── Input data

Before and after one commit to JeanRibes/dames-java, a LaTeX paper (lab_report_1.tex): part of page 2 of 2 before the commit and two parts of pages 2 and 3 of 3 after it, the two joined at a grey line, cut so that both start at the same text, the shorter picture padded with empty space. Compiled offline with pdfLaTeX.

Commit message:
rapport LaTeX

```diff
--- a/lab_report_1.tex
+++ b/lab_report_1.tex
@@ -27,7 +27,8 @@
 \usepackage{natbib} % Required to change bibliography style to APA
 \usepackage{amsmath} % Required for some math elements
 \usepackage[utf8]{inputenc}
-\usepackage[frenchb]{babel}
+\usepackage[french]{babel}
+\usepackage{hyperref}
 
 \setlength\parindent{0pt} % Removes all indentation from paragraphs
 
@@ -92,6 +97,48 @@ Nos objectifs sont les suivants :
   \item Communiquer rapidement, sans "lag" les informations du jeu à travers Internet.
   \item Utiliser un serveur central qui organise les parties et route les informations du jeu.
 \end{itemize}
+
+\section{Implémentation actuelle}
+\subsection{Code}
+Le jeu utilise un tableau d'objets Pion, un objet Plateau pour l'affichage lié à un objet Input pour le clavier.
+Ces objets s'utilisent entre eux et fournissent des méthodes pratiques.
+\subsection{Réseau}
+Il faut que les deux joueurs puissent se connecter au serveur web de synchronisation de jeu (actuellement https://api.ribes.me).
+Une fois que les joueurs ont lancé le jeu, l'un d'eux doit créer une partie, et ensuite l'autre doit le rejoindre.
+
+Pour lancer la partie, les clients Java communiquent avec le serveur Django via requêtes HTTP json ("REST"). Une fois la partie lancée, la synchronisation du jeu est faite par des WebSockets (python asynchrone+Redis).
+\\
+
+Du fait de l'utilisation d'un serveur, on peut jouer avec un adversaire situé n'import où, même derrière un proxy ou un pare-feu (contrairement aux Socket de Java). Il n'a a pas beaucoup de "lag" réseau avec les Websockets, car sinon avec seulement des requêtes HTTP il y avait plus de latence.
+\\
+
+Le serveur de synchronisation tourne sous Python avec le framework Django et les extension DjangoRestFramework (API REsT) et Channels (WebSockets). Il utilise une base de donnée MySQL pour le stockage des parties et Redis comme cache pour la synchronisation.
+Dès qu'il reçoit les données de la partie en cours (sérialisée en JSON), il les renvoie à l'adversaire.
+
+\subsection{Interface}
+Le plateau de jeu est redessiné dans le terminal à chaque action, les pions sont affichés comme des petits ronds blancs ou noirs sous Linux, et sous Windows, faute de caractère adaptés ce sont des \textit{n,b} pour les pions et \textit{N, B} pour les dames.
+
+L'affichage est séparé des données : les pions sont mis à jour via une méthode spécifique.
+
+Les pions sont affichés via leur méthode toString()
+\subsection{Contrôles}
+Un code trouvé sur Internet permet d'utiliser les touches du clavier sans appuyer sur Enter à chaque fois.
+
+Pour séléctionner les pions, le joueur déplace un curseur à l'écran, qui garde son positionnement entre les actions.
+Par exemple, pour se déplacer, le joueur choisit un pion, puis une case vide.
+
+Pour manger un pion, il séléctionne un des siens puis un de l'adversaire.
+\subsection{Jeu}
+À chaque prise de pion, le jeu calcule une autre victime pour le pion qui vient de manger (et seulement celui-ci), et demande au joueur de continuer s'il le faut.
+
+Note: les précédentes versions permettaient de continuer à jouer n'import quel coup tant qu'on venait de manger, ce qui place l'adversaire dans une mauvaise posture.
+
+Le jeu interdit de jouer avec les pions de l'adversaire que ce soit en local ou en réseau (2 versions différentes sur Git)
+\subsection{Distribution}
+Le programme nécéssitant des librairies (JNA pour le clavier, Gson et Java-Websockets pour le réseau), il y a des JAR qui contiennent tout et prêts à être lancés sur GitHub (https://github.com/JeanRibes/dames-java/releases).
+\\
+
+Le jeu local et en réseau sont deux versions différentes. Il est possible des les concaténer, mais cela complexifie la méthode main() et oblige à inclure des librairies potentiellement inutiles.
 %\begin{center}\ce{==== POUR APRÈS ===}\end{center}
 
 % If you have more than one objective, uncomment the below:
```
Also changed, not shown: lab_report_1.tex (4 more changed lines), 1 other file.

────

## [What to do]
Every line must be copied exactly as it stands above.

## [Exercise solution]
Before and after one commit to JeanRibes/dames-java, a LaTeX paper (lab_report_1.tex): part of page 2 of 2 before the commit and two parts of pages 2 and 3 of 3 after it, the two joined at a grey line, cut so that both start at the same text, the shorter picture padded with empty space. Compiled offline with pdfLaTeX.

Commit message:
rapport LaTeX

```diff
--- a/lab_report_1.tex
+++ b/lab_report_1.tex
@@ -27,7 +27,8 @@
 \usepackage{natbib} % Required to change bibliography style to APA
 \usepackage{amsmath} % Required for some math elements
 \usepackage[utf8]{inputenc}
-\usepackage[frenchb]{babel}
+\usepackage[french]{babel}
+\usepackage{hyperref}
 
 \setlength\parindent{0pt} % Removes all indentation from paragraphs
 
@@ -92,6 +97,48 @@ Nos objectifs sont les suivants :
   \item Communiquer rapidement, sans "lag" les informations du jeu à travers Internet.
   \item Utiliser un serveur central qui organise les parties et route les informations du jeu.
 \end{itemize}
+
+\section{Implémentation actuelle}
+\subsection{Code}
+Le jeu utilise un tableau d'objets Pion, un objet Plateau pour l'affichage lié à un objet Input pour le clavier.
+Ces objets s'utilisent entre eux et fournissent des méthodes pratiques.
+\subsection{Réseau}
+Il faut que les deux joueurs puissent se connecter au serveur web de synchronisation de jeu (actuellement https://api.ribes.me).
+Une fois que les joueurs ont lancé le jeu, l'un d'eux doit créer une partie, et ensuite l'autre doit le rejoindre.
+
+Pour lancer la partie, les clients Java communiquent avec le serveur Django via requêtes HTTP json ("REST"). Une fois la partie lancée, la synchronisation du jeu est faite par des WebSockets (python asynchrone+Redis).
+\\
+
+Du fait de l'utilisation d'un serveur, on peut jouer avec un adversaire situé n'import où, même derrière un proxy ou un pare-feu (contrairement aux Socket de Java). Il n'a a pas beaucoup de "lag" réseau avec les Websockets, car sinon avec seulement des requêtes HTTP il y avait plus de latence.
+\\
+
+Le serveur de synchronisation tourne sous Python avec le framework Django et les extension DjangoRestFramework (API REsT) et Channels (WebSockets). Il utilise une base de donnée MySQL pour le stockage des parties et Redis comme cache pour la synchronisation.
+Dès qu'il reçoit les données de la partie en cours (sérialisée en JSON), il les renvoie à l'adversaire.
+
+\subsection{Interface}
+Le plateau de jeu est redessiné dans le terminal à chaque action, les pions sont affichés comme des petits ronds blancs ou noirs sous Linux, et sous Windows, faute de caractère adaptés ce sont des \textit{n,b} pour les pions et \textit{N, B} pour les dames.
+
+L'affichage est séparé des données : les pions sont mis à jour via une méthode spécifique.
+
+Les pions sont affichés via leur méthode toString()
+\subsection{Contrôles}
+Un code trouvé sur Internet permet d'utiliser les touches du clavier sans appuyer sur Enter à chaque fois.
+
+Pour séléctionner les pions, le joueur déplace un curseur à l'écran, qui garde son positionnement entre les actions.
+Par exemple, pour se déplacer, le joueur choisit un pion, puis une case vide.
+
+Pour manger un pion, il séléctionne un des siens puis un de l'adversaire.
+\subsection{Jeu}
+À chaque prise de pion, le jeu calcule une autre victime pour le pion qui vient de manger (et seulement celui-ci), et demande au joueur de continuer s'il le faut.
+
+Note: les précédentes versions permettaient de continuer à jouer n'import quel coup tant qu'on venait de manger, ce qui place l'adversaire dans une mauvaise posture.
+
+Le jeu interdit de jouer avec les pions de l'adversaire que ce soit en local ou en réseau (2 versions différentes sur Git)
+\subsection{Distribution}
+Le programme nécéssitant des librairies (JNA pour le clavier, Gson et Java-Websockets pour le réseau), il y a des JAR qui contiennent tout et prêts à être lancés sur GitHub (https://github.com/JeanRibes/dames-java/releases).
+\\
+
+Le jeu local et en réseau sont deux versions différentes. Il est possible des les concaténer, mais cela complexifie la méthode main() et oblige à inclure des librairies potentiellement inutiles.
 %\begin{center}\ce{==== POUR APRÈS ===}\end{center}
 
 % If you have more than one objective, uncomment the below:
```
Also changed, not shown: lab_report_1.tex (4 more changed lines), 1 other file.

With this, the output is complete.